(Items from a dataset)
>>>

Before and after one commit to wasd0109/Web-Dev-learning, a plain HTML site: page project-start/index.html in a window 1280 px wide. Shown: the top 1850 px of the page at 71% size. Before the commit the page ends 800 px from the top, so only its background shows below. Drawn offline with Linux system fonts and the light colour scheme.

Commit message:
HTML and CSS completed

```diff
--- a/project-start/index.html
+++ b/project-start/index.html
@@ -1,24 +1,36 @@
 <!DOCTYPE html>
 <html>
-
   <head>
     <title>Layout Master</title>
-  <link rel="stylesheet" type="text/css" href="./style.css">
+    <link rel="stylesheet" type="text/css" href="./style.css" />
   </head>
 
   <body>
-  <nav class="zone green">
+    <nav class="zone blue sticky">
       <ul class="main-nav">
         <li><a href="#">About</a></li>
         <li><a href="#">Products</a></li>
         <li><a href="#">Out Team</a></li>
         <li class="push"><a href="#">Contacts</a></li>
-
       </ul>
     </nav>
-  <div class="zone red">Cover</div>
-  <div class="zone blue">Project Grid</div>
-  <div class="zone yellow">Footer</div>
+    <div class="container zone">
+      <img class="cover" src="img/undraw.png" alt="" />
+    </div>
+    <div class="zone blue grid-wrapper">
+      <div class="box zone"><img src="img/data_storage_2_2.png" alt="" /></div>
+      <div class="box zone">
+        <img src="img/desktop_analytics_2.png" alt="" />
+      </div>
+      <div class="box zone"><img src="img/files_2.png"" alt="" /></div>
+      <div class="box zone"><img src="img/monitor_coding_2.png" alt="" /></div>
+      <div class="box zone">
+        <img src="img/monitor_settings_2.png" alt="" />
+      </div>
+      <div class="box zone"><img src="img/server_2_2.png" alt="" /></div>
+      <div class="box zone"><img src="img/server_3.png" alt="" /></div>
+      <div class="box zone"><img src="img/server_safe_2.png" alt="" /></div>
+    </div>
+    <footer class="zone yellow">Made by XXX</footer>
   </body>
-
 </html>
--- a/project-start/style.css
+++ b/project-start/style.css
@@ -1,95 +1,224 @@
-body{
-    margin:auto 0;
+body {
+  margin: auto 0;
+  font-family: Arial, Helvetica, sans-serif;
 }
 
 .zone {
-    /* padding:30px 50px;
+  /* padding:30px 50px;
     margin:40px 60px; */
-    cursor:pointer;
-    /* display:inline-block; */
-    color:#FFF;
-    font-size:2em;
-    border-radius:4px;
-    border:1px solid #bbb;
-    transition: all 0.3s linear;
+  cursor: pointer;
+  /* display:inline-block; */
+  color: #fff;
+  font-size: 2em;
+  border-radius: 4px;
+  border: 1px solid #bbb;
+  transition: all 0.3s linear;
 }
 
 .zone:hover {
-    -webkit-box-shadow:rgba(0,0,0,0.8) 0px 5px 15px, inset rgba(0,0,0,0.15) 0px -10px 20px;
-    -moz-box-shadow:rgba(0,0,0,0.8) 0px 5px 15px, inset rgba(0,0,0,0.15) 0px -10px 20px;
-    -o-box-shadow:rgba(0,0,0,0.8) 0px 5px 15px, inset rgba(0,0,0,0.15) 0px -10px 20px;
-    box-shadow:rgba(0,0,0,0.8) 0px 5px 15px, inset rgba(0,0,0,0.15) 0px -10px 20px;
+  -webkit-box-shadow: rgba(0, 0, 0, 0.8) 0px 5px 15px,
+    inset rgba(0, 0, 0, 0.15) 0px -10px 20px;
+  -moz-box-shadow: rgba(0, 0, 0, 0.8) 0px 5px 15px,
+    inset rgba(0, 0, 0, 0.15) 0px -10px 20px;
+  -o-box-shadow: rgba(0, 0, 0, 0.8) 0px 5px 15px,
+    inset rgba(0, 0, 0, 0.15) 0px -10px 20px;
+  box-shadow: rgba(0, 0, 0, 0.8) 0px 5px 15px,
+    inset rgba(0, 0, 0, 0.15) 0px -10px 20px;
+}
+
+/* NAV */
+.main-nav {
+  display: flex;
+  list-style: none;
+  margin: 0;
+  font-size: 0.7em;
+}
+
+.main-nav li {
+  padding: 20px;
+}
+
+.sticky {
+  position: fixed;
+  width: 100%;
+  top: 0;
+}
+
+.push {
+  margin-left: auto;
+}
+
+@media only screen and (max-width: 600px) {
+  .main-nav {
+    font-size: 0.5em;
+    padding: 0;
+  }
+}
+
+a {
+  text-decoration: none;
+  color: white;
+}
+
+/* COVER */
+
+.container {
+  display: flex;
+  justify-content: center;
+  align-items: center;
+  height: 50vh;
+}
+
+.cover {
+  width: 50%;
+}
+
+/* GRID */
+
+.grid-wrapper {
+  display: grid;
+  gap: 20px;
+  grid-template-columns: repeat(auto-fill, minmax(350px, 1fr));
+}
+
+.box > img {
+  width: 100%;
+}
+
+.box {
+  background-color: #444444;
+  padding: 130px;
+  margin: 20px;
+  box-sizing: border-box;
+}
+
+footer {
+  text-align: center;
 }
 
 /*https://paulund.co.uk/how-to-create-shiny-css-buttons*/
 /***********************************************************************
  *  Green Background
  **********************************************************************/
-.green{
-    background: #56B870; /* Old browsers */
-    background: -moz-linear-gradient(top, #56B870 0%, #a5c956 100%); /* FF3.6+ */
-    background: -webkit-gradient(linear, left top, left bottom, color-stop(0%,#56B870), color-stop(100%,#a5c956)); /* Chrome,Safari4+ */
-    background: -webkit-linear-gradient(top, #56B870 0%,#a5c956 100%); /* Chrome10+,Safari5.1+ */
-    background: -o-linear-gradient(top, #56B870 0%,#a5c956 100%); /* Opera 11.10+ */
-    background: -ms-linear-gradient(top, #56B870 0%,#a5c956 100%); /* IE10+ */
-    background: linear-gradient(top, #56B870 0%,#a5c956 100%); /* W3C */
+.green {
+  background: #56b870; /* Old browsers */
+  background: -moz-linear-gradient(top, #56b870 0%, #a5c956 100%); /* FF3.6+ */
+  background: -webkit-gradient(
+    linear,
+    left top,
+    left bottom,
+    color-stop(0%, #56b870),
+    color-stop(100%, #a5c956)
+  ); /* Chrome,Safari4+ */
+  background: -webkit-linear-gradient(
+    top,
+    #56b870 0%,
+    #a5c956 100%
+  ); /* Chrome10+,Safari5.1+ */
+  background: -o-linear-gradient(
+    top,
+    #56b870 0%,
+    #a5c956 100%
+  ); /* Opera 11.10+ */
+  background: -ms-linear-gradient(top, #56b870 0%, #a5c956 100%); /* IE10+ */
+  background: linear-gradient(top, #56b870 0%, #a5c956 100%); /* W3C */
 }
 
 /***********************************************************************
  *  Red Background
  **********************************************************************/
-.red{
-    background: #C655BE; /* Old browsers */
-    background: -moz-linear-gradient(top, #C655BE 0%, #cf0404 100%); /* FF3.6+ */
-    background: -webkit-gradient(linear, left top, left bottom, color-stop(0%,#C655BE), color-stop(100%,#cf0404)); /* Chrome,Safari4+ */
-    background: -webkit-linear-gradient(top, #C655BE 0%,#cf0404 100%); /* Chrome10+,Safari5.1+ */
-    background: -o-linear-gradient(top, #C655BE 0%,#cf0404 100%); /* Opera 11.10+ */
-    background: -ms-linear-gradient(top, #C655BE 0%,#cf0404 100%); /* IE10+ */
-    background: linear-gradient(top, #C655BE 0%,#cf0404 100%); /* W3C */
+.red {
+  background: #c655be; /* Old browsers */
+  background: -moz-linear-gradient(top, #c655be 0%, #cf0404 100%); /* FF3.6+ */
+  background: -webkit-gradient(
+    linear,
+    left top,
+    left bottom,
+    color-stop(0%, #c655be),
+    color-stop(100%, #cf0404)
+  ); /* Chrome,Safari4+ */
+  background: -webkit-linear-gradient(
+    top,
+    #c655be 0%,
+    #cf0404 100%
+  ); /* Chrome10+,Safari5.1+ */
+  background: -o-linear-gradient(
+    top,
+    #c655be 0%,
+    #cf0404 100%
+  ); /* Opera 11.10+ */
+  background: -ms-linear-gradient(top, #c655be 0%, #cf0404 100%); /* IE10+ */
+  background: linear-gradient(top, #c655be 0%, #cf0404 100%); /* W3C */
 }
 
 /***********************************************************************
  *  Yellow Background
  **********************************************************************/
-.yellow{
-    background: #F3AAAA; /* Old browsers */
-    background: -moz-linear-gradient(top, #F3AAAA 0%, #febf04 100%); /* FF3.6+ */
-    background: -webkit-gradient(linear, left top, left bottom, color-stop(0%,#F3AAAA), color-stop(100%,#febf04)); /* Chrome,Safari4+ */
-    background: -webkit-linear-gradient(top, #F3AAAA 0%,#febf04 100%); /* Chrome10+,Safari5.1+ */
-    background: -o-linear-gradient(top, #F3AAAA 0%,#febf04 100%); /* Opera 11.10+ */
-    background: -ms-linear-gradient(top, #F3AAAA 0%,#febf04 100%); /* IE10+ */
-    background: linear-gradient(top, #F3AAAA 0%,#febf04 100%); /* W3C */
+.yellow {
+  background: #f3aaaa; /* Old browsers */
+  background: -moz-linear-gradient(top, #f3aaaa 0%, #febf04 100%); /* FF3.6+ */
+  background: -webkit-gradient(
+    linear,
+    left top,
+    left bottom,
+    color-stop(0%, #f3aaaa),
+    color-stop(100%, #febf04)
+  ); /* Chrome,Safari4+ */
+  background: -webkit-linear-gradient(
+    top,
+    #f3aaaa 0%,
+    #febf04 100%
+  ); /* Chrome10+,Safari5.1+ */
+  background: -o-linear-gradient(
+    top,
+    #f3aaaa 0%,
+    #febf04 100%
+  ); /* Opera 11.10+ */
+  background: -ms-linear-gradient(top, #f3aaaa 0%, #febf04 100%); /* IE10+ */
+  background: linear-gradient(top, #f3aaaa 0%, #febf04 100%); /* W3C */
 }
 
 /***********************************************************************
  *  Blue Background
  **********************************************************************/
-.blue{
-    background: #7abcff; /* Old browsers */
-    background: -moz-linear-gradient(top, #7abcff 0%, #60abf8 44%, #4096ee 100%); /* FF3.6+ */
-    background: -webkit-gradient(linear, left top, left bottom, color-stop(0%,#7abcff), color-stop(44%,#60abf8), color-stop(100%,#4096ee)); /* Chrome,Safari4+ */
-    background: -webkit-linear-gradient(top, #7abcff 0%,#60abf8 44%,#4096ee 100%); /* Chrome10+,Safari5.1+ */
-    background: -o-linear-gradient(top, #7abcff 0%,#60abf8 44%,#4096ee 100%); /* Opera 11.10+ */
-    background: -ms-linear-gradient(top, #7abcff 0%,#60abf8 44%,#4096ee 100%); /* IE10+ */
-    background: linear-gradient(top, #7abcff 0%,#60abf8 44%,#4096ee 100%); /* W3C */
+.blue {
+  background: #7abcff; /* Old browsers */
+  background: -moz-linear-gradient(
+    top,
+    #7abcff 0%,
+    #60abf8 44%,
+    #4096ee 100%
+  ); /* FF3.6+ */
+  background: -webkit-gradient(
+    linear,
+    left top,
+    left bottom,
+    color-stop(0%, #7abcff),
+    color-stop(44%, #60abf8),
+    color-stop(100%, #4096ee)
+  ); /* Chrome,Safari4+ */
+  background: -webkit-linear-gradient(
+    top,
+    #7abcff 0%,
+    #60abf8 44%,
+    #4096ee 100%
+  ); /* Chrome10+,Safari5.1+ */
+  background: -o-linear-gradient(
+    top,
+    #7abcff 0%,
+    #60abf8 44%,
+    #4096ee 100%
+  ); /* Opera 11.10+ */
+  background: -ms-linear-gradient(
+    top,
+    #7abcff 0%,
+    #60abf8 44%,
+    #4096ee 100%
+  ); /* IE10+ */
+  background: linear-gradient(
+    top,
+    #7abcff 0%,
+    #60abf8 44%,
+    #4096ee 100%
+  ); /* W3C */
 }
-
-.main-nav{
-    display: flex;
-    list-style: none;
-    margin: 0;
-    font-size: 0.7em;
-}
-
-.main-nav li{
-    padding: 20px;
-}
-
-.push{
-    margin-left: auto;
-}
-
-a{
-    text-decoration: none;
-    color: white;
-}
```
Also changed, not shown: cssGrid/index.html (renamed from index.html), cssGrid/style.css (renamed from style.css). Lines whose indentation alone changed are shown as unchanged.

<<<

* **Your task**: Go through the records above and copy every line holding the word "push".

* **Answer**:
         <li class="push"><a href="#">Contacts</a></li>
+.push {
-.push{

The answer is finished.